Researchers have identified a gene that can predict who is at risk for breast cancer recurrence.
Scientists from McGill University’s Rosalind and Morris Goodman Cancer Research Centre (GCRC), the Research Institute of the McGill University Health Centre (RI MUHC), the Dana–Farber Cancer Institute and Harvard Medical School say a blood test could be used to personalize breast cancer treatment.

A type of breast cancer known as “estrogen receptor positive/lymph node negative (ER+/LR-)” that is at low risk of relapse. With the exception of a minority of women, the only treatment needed is surgery. The researchers explain understanding specific types of breast cancer by identifying the CUX1 signature gene would identify women in need of aggressive breast cancer treatment with chemotherapy.
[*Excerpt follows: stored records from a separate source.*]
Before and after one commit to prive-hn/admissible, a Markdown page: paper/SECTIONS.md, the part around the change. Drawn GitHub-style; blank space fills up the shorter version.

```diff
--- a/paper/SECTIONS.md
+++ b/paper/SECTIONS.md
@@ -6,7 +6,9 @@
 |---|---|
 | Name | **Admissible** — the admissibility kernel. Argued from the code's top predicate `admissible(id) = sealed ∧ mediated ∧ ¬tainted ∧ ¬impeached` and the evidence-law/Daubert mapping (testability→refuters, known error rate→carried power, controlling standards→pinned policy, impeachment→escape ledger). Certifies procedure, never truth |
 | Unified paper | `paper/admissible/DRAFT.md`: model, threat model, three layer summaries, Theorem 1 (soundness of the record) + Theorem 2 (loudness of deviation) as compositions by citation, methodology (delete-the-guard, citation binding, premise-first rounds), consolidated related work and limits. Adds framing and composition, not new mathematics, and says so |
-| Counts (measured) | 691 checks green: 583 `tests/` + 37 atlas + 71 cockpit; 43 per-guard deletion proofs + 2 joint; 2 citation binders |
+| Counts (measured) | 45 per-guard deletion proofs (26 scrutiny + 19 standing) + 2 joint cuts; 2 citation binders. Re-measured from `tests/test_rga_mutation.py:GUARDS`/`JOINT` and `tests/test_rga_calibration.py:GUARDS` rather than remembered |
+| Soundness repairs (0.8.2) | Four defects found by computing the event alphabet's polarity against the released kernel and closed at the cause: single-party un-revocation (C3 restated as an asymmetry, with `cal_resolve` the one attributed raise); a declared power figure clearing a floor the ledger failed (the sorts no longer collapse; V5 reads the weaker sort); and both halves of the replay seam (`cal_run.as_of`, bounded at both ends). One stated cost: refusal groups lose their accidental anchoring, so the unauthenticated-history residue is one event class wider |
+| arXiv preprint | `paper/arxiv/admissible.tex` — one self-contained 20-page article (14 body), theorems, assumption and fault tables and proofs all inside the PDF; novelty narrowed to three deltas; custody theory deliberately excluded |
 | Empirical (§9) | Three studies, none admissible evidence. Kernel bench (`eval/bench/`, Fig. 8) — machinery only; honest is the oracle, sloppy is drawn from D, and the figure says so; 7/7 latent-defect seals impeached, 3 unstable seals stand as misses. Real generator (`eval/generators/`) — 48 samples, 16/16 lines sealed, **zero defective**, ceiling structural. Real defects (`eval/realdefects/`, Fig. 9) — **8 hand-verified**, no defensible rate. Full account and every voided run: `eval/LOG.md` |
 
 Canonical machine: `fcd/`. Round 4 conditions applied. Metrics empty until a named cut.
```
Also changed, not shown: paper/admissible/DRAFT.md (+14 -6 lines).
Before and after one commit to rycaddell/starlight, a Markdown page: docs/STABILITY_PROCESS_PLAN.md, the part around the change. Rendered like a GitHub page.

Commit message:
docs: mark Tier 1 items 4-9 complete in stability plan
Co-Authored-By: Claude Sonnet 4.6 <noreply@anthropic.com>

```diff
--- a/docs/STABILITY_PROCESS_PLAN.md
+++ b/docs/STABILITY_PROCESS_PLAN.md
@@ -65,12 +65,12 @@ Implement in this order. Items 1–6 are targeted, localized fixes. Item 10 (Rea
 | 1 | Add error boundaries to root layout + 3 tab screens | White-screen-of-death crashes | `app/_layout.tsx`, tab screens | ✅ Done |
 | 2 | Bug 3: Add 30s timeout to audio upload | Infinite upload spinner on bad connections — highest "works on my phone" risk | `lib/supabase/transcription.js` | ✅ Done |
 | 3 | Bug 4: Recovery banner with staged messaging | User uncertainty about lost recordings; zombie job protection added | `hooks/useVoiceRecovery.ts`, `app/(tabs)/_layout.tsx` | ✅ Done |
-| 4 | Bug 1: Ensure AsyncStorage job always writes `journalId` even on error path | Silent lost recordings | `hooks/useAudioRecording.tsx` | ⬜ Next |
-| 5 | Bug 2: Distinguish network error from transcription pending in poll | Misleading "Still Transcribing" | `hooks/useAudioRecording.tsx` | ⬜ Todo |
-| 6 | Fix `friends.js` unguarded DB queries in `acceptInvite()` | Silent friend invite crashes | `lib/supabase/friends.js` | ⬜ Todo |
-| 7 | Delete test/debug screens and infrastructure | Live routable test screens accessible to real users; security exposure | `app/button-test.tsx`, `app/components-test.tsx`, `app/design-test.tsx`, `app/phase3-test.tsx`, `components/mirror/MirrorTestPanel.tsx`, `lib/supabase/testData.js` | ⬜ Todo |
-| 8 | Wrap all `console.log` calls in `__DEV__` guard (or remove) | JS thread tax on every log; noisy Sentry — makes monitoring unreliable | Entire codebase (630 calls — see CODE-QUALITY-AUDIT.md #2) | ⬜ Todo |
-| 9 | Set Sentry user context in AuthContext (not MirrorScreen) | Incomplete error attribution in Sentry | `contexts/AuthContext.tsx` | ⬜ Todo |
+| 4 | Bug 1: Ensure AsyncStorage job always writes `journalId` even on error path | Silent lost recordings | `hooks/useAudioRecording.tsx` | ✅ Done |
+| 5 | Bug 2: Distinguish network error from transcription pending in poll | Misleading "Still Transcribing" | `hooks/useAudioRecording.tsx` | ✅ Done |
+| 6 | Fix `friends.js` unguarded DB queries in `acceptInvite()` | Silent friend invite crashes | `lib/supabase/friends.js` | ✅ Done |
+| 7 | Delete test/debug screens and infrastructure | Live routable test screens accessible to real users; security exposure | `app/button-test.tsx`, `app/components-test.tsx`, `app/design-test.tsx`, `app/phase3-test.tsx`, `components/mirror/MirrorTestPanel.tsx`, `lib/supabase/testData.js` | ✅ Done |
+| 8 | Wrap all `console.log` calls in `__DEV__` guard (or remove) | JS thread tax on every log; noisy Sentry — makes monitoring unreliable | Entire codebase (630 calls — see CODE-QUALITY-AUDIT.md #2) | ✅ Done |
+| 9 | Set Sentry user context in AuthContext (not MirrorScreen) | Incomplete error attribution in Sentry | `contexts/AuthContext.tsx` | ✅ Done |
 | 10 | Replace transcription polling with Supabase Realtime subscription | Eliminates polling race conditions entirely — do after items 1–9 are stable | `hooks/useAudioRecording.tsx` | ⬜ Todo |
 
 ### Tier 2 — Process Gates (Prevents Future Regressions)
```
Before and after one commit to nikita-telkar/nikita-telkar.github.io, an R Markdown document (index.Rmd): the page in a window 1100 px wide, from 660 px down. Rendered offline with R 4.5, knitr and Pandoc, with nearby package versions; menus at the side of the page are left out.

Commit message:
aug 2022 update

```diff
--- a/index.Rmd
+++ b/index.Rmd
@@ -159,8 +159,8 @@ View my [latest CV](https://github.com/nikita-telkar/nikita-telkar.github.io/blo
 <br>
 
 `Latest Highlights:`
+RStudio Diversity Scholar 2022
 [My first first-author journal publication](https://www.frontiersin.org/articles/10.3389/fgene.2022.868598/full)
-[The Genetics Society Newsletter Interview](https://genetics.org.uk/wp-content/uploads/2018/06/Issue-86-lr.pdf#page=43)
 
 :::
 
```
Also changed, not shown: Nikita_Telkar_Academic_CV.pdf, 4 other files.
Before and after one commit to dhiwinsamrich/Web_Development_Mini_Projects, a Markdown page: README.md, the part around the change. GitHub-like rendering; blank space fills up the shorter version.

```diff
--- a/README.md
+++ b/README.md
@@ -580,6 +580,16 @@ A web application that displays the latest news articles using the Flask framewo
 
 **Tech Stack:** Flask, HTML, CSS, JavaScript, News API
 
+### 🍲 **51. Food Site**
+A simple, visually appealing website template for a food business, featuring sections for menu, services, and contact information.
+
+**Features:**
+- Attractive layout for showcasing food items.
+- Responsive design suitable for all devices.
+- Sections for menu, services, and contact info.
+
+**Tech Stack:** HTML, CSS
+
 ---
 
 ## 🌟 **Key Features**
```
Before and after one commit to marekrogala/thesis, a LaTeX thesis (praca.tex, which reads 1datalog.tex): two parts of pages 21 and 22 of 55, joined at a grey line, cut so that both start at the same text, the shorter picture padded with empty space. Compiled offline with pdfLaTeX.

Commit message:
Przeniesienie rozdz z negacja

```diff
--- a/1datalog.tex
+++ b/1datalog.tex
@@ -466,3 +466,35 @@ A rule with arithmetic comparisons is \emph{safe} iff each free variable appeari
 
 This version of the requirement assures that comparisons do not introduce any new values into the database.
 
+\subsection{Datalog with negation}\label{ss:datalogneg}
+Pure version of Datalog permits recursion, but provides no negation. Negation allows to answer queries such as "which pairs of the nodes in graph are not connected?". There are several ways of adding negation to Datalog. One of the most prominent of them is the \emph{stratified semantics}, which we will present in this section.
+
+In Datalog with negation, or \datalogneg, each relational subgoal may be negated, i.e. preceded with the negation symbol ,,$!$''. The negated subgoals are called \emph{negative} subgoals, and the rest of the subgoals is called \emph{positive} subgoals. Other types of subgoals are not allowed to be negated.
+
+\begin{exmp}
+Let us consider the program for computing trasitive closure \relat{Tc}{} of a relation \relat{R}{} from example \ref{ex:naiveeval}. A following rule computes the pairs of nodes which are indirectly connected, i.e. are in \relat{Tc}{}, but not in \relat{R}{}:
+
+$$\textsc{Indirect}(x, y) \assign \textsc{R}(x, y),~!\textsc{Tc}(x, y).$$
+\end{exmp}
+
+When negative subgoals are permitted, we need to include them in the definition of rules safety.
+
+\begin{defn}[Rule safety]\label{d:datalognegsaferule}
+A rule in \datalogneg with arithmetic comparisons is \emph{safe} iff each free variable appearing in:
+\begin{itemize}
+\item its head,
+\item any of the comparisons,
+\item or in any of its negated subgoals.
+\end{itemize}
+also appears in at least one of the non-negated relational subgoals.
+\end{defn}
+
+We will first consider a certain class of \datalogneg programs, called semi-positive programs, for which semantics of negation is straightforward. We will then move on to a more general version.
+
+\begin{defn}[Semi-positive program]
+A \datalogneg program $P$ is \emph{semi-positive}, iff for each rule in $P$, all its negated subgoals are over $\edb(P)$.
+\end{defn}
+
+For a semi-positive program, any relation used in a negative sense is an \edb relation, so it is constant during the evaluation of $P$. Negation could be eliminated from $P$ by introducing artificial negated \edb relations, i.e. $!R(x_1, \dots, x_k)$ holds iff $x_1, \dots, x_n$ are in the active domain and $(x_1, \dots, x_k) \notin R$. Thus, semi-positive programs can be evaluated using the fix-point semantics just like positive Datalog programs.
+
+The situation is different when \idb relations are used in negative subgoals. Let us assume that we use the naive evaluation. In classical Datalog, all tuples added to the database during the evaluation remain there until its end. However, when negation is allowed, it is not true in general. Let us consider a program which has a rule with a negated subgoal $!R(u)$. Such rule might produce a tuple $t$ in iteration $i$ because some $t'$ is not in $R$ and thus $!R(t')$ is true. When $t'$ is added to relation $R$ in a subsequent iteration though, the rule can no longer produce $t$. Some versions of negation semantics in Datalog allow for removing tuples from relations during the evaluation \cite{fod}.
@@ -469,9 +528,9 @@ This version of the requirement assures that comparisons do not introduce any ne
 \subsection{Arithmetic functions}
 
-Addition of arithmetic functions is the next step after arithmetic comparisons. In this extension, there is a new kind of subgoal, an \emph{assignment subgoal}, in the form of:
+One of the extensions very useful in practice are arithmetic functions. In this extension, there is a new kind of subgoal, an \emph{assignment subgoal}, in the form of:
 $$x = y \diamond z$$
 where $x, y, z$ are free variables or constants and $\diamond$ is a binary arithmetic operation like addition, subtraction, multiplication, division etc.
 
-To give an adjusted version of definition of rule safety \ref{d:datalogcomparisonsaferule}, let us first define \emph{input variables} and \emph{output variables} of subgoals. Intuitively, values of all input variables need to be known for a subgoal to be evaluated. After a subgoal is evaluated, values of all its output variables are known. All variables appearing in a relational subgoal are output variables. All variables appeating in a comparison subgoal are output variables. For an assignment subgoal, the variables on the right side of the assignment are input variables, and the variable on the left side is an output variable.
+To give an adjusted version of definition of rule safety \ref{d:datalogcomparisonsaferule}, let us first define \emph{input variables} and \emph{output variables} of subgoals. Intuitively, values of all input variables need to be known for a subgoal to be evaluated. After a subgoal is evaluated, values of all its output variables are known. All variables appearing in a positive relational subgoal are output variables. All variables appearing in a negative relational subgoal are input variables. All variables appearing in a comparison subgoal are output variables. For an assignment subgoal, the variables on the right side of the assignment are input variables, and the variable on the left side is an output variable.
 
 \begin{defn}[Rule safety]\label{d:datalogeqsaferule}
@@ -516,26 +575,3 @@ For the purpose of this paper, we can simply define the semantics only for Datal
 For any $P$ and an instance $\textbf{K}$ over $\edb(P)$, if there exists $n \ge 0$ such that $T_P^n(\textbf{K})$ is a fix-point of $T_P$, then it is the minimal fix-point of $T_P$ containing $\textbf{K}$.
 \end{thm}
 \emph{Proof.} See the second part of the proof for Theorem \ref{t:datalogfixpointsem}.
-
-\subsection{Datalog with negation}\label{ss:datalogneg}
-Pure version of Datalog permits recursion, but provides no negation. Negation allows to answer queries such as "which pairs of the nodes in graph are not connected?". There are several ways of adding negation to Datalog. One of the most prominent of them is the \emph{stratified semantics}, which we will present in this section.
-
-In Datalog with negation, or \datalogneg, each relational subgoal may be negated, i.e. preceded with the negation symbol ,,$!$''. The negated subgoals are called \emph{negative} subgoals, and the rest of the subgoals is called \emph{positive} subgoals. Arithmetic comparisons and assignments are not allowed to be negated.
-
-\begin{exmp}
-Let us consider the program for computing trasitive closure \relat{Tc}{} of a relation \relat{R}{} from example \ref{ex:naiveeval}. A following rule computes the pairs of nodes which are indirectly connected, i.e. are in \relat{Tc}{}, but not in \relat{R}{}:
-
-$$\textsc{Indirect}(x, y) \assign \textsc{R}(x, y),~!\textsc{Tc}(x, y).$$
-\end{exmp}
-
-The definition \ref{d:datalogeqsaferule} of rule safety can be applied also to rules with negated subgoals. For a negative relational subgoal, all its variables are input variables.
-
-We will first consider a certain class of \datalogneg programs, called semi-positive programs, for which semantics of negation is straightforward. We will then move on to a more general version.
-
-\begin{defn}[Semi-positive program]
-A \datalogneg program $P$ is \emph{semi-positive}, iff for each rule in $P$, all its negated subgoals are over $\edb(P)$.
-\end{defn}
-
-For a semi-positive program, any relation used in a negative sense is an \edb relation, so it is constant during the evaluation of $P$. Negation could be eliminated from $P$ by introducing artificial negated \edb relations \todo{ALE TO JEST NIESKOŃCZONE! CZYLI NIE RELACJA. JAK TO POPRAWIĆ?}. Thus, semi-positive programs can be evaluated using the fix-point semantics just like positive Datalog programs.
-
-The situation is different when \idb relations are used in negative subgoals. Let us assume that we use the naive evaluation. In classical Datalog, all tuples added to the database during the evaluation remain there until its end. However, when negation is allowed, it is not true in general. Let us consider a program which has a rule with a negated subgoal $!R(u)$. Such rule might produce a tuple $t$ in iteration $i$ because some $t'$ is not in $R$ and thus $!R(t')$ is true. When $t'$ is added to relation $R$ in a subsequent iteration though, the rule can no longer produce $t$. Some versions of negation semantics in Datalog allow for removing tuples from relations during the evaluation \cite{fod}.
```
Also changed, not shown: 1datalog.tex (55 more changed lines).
Dr. Alain Nepveu, GCRC and RI MUHC researcher and co-author of the study explains, "Since many treatments are associated with short- and long-term complications including premature menopause, cardiotoxicity and the development of secondary cancers, risks must be balanced against the potential benefit for each patient to avoid unnecessary suffering, needless expense and added burdens on the health-care system."

He explains the blood test would allow oncologists to identify women at very low risk for breast cancer relapse and for whom chemotherapy could be withheld.

Dr. Nepveu says the blood test could be developed within 5 years. Identifying the gene signature associated with type of breast cancer could predict which treatment is needed for women with breast cancer, sparing women unnecessary chemotherapy. The researchers note for years, scientists have been aware that one-size does not fit all.

PNAS: doi: 10.1073/pnas.1008403108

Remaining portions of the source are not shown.